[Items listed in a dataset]

"""

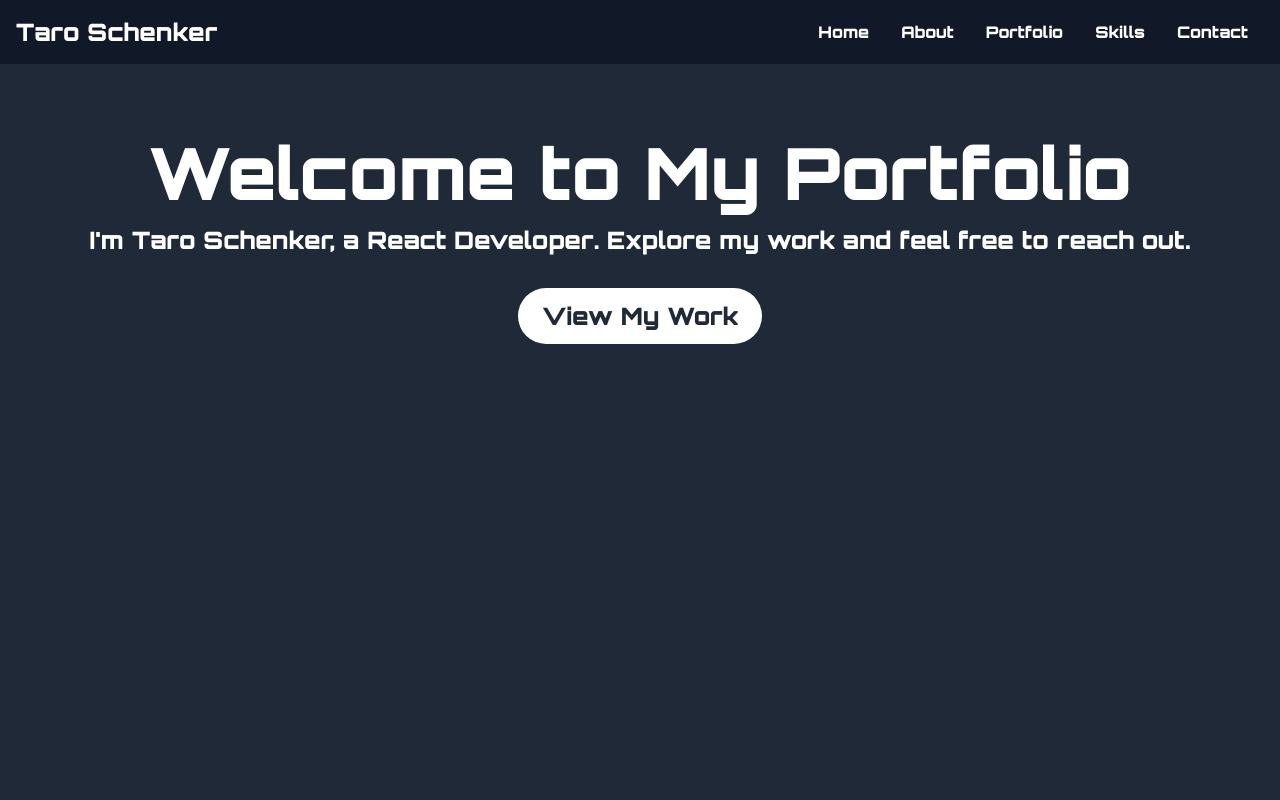
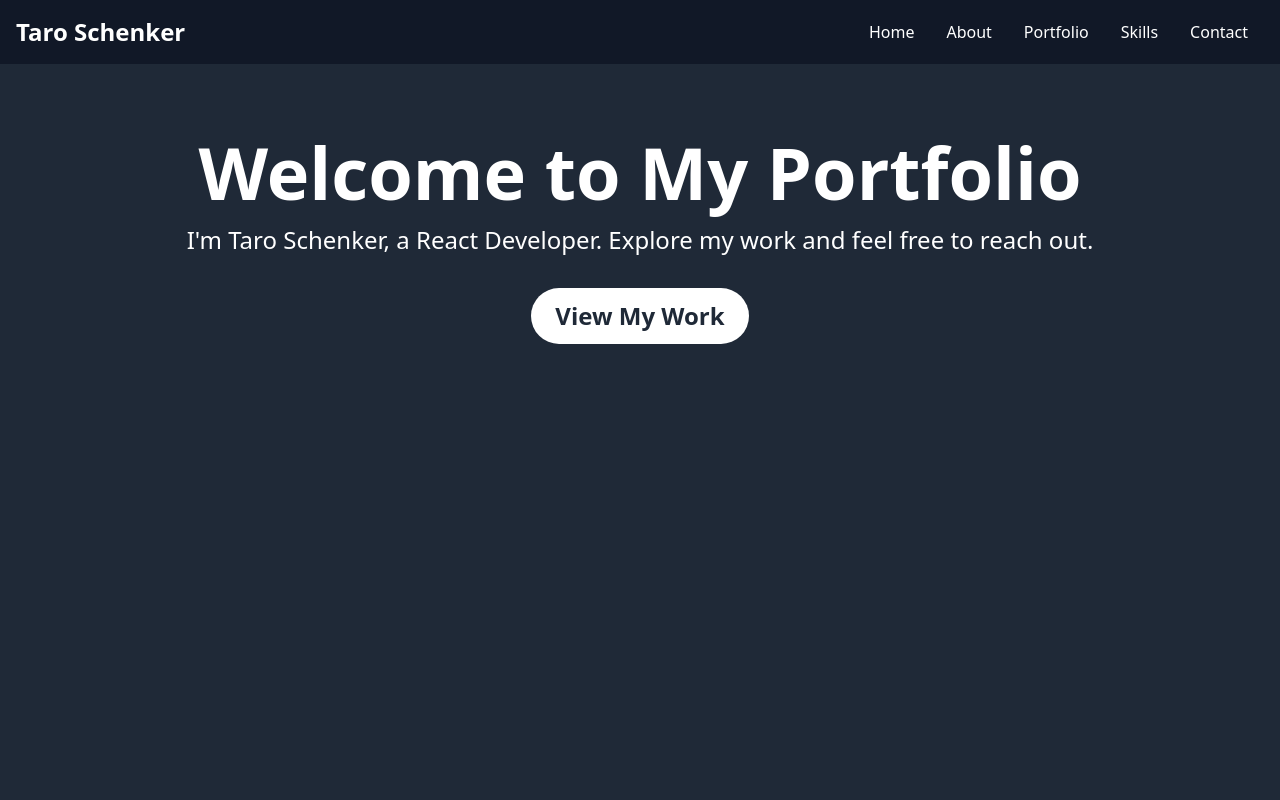
Before and after one commit to TaroSchenker/Portfolio, a React (Vite) app in the folder portfolio/: page / in a window 1280 px wide. Shown: the top 800 px of the page. Built offline with nearby package versions, Linux system fonts and the light colour scheme.

Commit message:
removed redundant css

```diff
--- a/portfolio/src/App.css
+++ b/portfolio/src/App.css
@@ -1,23 +1,3 @@
-@import url('https://fonts.googleapis.com/css2?family=Orbitron:wght@900&display=swap');
-
-*{
-  font-family: 'Orbitron', sans-serif;
-}
-
-#tv-static {
-  background-image: repeating-conic-gradient(white, black 0.00085%);
-  animation: back 25s linear infinite;
-}
-
-@keyframes back {
-    from {
-    background-size: 100% 100%;
-  }
-  to {
-    background-size: 200% 200%;
-  }
-}
-
 .link-hover {
   cursor: pointer;
 }
```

"""

§ WORK INSTRUCTIONS: Look through the entries above. Copy out every line holding the word "portfolio".

§ SOLUTION TO THE EXERCISE:
Before and after one commit to TaroSchenker/Portfolio, a React (Vite) app in the folder portfolio/: page / in a window 1280 px wide. Shown: the top 800 px of the page. Built offline with nearby package versions, Linux system fonts and the light colour scheme.
--- a/portfolio/src/App.css
+++ b/portfolio/src/App.css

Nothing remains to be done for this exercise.